* **EXERCISE BRIEF**
The output is a word-for-word repeat of the listing below, free of images.

* **RECORDS TO USE**
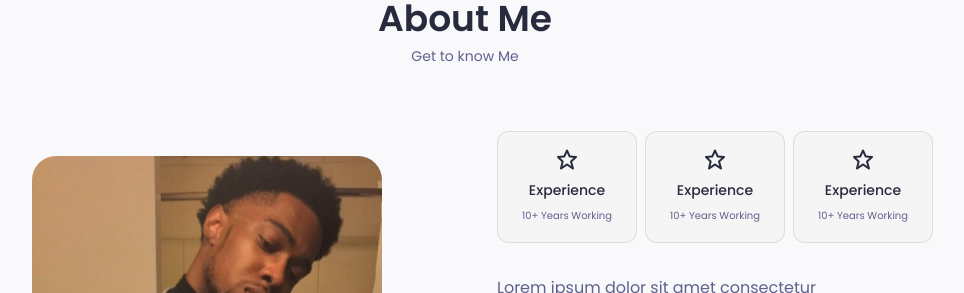
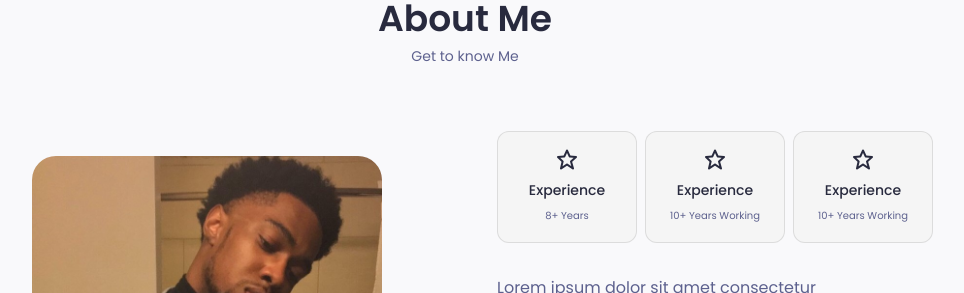
Before and after one commit to adinduokoro/Adi-Okoro, a React (Create React App) app: page / in a window 1280 px wide. Shown: the part 820-1113 px from the top of the page, without its empty margins (175-1139 px from the left). Built offline with nearby package versions, Linux system fonts and the light colour scheme.

Commit message:
About
Modifying the about section.

```diff
--- a/src/components/about/Info.jsx
+++ b/src/components/about/Info.jsx
@@ -1,26 +1,18 @@
 import React from 'react'
+import { cardBox } from './data'
 
 const Info = () => {
   return (
     <div className="about__info grid">
-      <div className="about__box">
-        <i class='bx bx-star about__icon' ></i>
-        <h3 className="about__title">Experience</h3>
-        <span className="about__subtitle">10+ Years Working</span>
-      </div>
-
-      <div className="about__box">
-        <i class='bx bx-star about__icon'></i>
-        <h3 className="about__title">Experience</h3>
-        <span className="about__subtitle">10+ Years Working</span>
-      </div>
-
-      <div className="about__box">
-        <i class='bx bx-star about__icon'></i>
-        <h3 className="about__title">Experience</h3>
-        <span className="about__subtitle">10+ Years Working</span>
-      </div>
-
+      {cardBox.map((box, index) => {
+        return(
+          <div className="about__box" key={index}>
+            <i className={box.icon + " about__icon"} ></i>
+            <h3 className="about__title">{box.title}</h3>
+            <span className="about__subtitle">{box.subtitle}</span>
+          </div>
+        )
+      })}
     </div>
   )
 }
--- /dev/null
+++ b/src/components/about/data.jsx
@@ -0,0 +1,19 @@
+export const cardBox =  [
+  {
+    icon: "bx bx-star",
+    title: "Experience",
+    subtitle: "8+ Years",
+  },
+  {
+    icon: "bx bx-star",
+    title: "Experience",
+    subtitle: "10+ Years Working",
+  },
+  {
+    icon: "bx bx-star",
+    title: "Experience",
+    subtitle: "10+ Years Working",
+  },
+]
+
+export default { cardBox }
```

* **EXERCISE SOLUTION**
Before and after one commit to adinduokoro/Adi-Okoro, a React (Create React App) app: page / in a window 1280 px wide. Shown: the part 820-1113 px from the top of the page, without its empty margins (175-1139 px from the left). Built offline with nearby package versions, Linux system fonts and the light colour scheme.

Commit message:
About
Modifying the about section.

```diff
--- a/src/components/about/Info.jsx
+++ b/src/components/about/Info.jsx
@@ -1,26 +1,18 @@
 import React from 'react'
+import { cardBox } from './data'
 
 const Info = () => {
   return (
     <div className="about__info grid">
-      <div className="about__box">
-        <i class='bx bx-star about__icon' ></i>
-        <h3 className="about__title">Experience</h3>
-        <span className="about__subtitle">10+ Years Working</span>
-      </div>
-
-      <div className="about__box">
-        <i class='bx bx-star about__icon'></i>
-        <h3 className="about__title">Experience</h3>
-        <span className="about__subtitle">10+ Years Working</span>
-      </div>
-
-      <div className="about__box">
-        <i class='bx bx-star about__icon'></i>
-        <h3 className="about__title">Experience</h3>
-        <span className="about__subtitle">10+ Years Working</span>
-      </div>
-
+      {cardBox.map((box, index) => {
+        return(
+          <div className="about__box" key={index}>
+            <i className={box.icon + " about__icon"} ></i>
+            <h3 className="about__title">{box.title}</h3>
+            <span className="about__subtitle">{box.subtitle}</span>
+          </div>
+        )
+      })}
     </div>
   )
 }
--- /dev/null
+++ b/src/components/about/data.jsx
@@ -0,0 +1,19 @@
+export const cardBox =  [
+  {
+    icon: "bx bx-star",
+    title: "Experience",
+    subtitle: "8+ Years",
+  },
+  {
+    icon: "bx bx-star",
+    title: "Experience",
+    subtitle: "10+ Years Working",
+  },
+  {
+    icon: "bx bx-star",
+    title: "Experience",
+    subtitle: "10+ Years Working",
+  },
+]
+
+export default { cardBox }
```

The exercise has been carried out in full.